|Rafting the New River in West Virginia|
If you’re an experienced paddler, late spring is a great time to go whitewater rafting as the spring thaw in the mountains feeds the streams with thundering whitewater. Children need to be at least 14 years of age to raft in spring.
Although my husband and I rafted before and we took the children on smaller rafting trips, everyone wanted to try rafting the big water. So our summer camp trip revolved around rafting the New River in West Virginia. We camped in the New River Gorge area and took a full day guided river trip with the Appalachian Wildwater outfitters on the Lower New River. In the summer, the water isn’t as high and children can raft at 12, our youngest the twins’ age.

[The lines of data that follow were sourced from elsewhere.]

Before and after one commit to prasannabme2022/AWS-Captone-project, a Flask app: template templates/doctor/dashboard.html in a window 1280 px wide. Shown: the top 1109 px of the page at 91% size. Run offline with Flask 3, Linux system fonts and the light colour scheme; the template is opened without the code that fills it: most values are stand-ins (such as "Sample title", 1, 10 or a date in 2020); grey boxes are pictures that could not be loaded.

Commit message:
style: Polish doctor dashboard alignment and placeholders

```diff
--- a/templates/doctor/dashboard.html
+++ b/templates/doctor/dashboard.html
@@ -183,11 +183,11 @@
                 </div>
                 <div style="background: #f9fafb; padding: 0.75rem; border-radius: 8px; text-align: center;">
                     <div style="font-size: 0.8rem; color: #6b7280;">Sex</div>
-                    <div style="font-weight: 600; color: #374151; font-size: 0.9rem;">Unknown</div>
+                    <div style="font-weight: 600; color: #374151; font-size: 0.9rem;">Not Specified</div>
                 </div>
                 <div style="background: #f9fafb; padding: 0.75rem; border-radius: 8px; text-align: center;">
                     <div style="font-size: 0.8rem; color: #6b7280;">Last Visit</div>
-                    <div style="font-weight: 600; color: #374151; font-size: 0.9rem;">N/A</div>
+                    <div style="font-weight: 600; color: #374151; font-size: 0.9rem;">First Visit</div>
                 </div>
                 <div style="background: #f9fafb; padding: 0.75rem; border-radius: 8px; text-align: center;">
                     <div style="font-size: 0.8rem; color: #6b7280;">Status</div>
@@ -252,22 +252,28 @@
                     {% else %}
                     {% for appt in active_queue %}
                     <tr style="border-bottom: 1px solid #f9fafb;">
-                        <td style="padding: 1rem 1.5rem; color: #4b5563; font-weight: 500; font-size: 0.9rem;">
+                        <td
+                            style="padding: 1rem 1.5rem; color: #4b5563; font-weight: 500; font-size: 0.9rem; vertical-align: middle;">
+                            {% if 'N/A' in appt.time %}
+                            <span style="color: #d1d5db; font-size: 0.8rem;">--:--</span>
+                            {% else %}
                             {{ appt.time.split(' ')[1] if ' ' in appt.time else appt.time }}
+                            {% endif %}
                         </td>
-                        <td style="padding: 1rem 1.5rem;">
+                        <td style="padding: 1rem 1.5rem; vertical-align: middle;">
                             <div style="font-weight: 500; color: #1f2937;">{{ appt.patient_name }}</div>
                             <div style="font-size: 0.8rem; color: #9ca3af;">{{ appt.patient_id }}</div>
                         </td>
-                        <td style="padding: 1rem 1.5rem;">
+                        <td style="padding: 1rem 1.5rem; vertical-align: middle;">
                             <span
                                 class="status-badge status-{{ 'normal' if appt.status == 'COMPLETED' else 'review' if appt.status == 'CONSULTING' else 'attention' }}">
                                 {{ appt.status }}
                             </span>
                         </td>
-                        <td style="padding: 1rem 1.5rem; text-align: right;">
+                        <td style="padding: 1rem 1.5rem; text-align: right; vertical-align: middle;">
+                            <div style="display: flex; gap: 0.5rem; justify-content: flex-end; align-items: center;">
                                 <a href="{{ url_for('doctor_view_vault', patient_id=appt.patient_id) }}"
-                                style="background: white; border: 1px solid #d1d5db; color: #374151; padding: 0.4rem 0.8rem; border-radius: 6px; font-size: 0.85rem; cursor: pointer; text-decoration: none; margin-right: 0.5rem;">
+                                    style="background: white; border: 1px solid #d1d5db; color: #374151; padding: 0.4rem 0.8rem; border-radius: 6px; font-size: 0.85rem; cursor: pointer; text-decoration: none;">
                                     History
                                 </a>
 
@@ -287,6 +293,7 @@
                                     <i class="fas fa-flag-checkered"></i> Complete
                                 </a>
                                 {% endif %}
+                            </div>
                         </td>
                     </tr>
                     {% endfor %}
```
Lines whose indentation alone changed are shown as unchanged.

Rafters are required to wear helmets and life vests to take on the New River. And the rafting guides came along to check and tighten these vests once we put them on.
I didn’t know that as my husband and I checked our children’s vests to be sure they were properly closed. Then a lady came by and yanked on everyone’s vest straps. My eyes started bulging as did the children’s.

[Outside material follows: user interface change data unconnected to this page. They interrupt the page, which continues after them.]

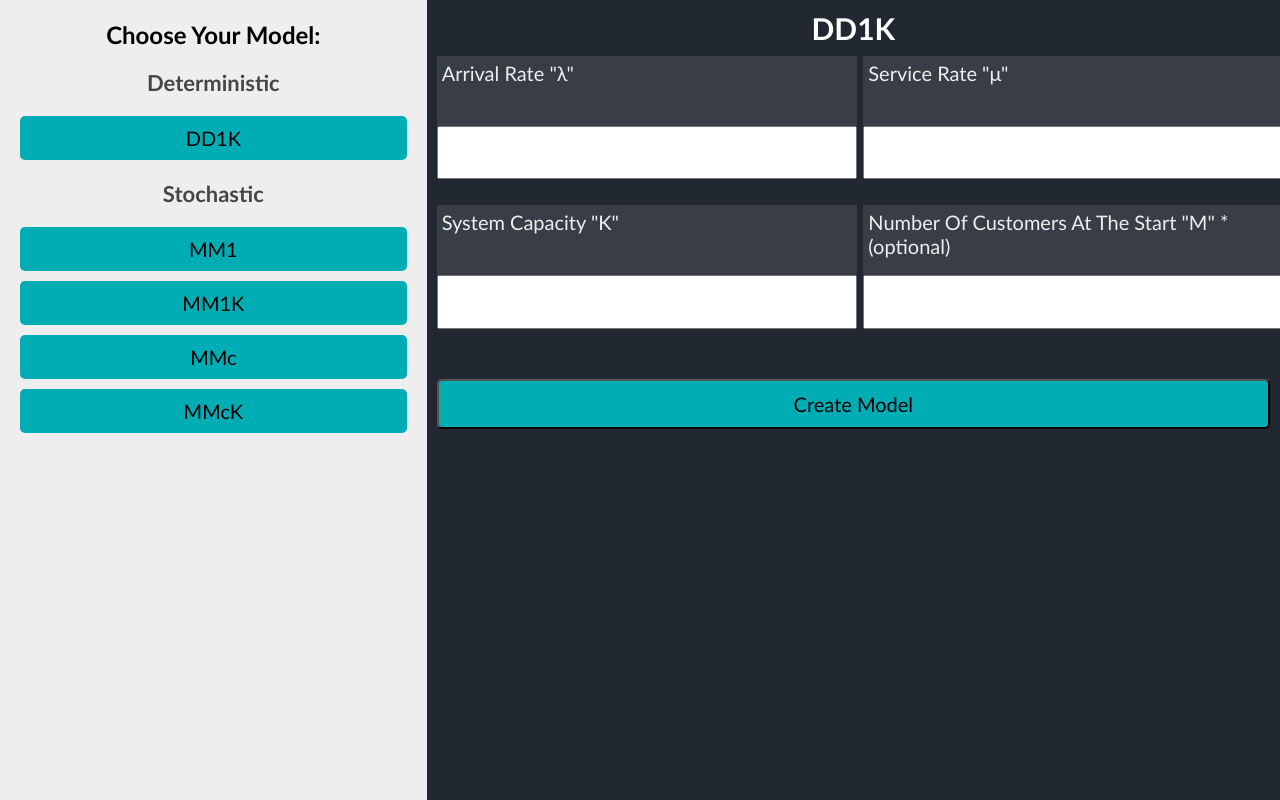
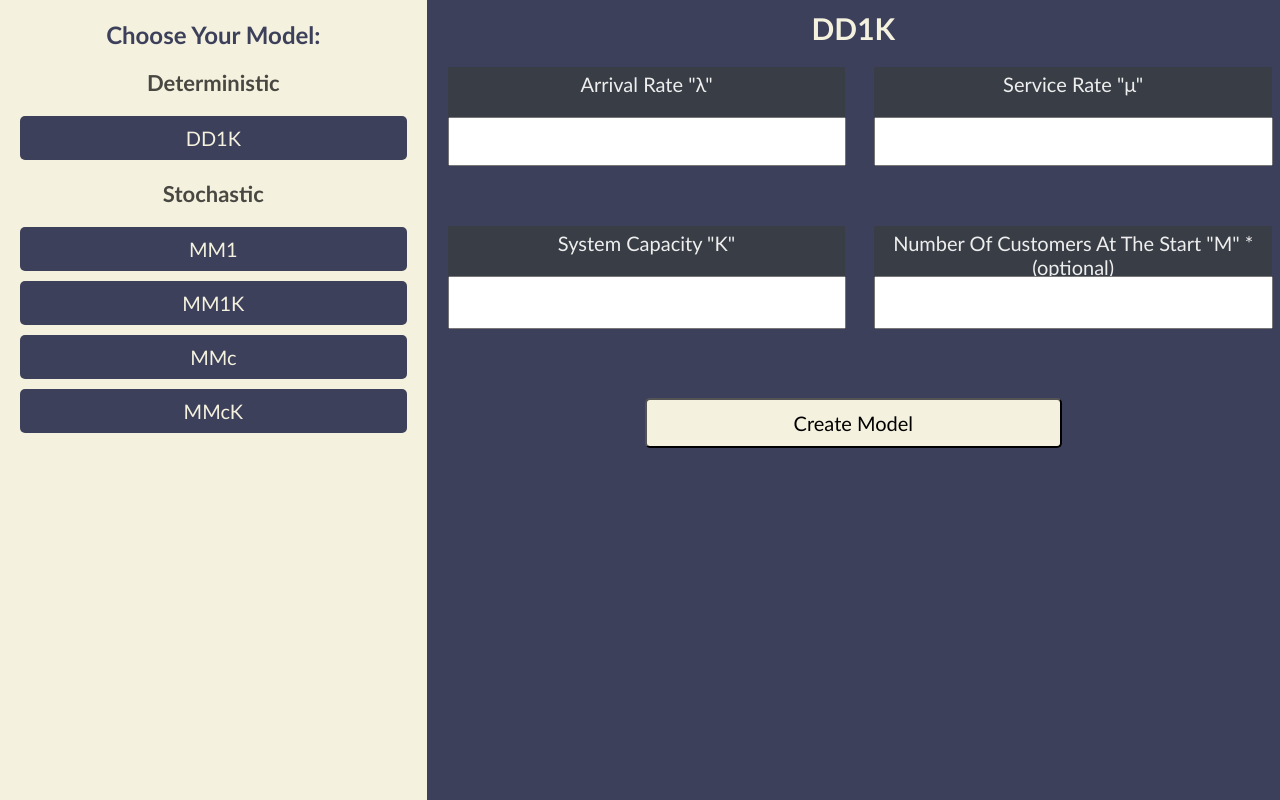
Before and after one commit to AlgoGraph/Queuing-theory, a website built with webpack: page src/index.html in a window 1280 px wide. Both pictures are taken after a click on the item "DD1K". Built offline with nearby package versions, Linux system fonts and the light colour scheme.

Commit message:
design is updated.

```diff
--- a/public/styles/form.css
+++ b/public/styles/form.css
@@ -7,7 +7,7 @@
 }
 
 #model-card > h2 {
-    color: white;
+    color: #f4f1de;
     font-weight: bold;
     font-size: 30px;
     padding: 10px;
@@ -18,10 +18,9 @@
     flex-direction: column;
     align-items: flex-start;
     height: 100%;
+    padding: 11px;
 }
-
-
-.inputContainer:nth-child(odd) {
+Container:nth-child(odd) {
     grid-column: 1/2;
 }
 
@@ -39,26 +38,33 @@
     color: #EEEEEE;
     background-color: #393E46;
     width: 100.8%;
-    max-height: 60px;
+    max-height: 40px;
     height: 70%;
+    text-align: center;
+
 }
 
 .inputContainer > input {
     width: 100%;
     max-height: 40px;
-    height: 30%;
+    height: 25%;
 }
 
 .inputContainer > label > span {
     color: red;
+    position: relative;
+    text-align: left;
+
+    top: 70px;
 }
-
 button {
     grid-column: 1/3;
-    width: 100%;
+    width: 50%;
     height: 50px;
     border-radius: 5px;
-    background-color: #00ADB5;
+    margin: auto;
+    text-align: center;
+    background-color: #f4f1de;
     font-size: 20px;
     cursor: pointer;
 }
--- a/public/styles/index.css
+++ b/public/styles/index.css
@@ -14,5 +14,5 @@ body {
     display: grid;
     grid-template-columns: 1fr 2fr;
 
-    background-color: #222831;
+    background-color: #3d405b;
 }
--- a/public/styles/menu.css
+++ b/public/styles/menu.css
@@ -1,9 +1,12 @@
 #model-menu {
-    background-color: #eee;
+    color: #f4f1de;
+    background-color: #f4f1de;
     padding: 20px;
     height: 100%;
 }
-
+#model-menu h2 {
+    color: #3d405b;
+}
 #Menu {
     grid-column: 1/2;
     grid-template-columns: 1fr 2fr;
@@ -23,7 +26,7 @@ li {
 
 li[id] {
     border-radius: 5px;
-    background-color: #00ADB5;
+    background-color: #3d405b;
     font-size: 20px;
     cursor: pointer;
 }
```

“Is breathing important?” I squeaked to the woman.
“Not nearly as much as being able to find the body in the river,” she quipped.
I rushed over to my husband. “I’ve changed my mind.”
“You’re getting hysterical,” he whispered as our guide Seth demonstrated the paddle commands and moves.
“It’s because the blood’s cut off to my brain,” I croaked.
I glanced at the children. Seth’s authoritative voice held their attention as they copied his motions. If they can function in tight vests, so can I.
All seven of us went on one 14 foot raft—plus our guide, who sat at the back of the raft. We put in at Thurmond and planned to come out right before the New River Gorge Bridge.
After the first rapid—Surprise, yes the rapids are named—the adrenaline started pumping. Roller coaster waves! Water in your face waves! Hold on to your tube—and paddle—waves! I kept shouting to the children to tuck their sneakers under the huge outer tube they sat on to paddle.
Seth was correct. Did we ever doubt him? We had calm periods on the water between the rapid series.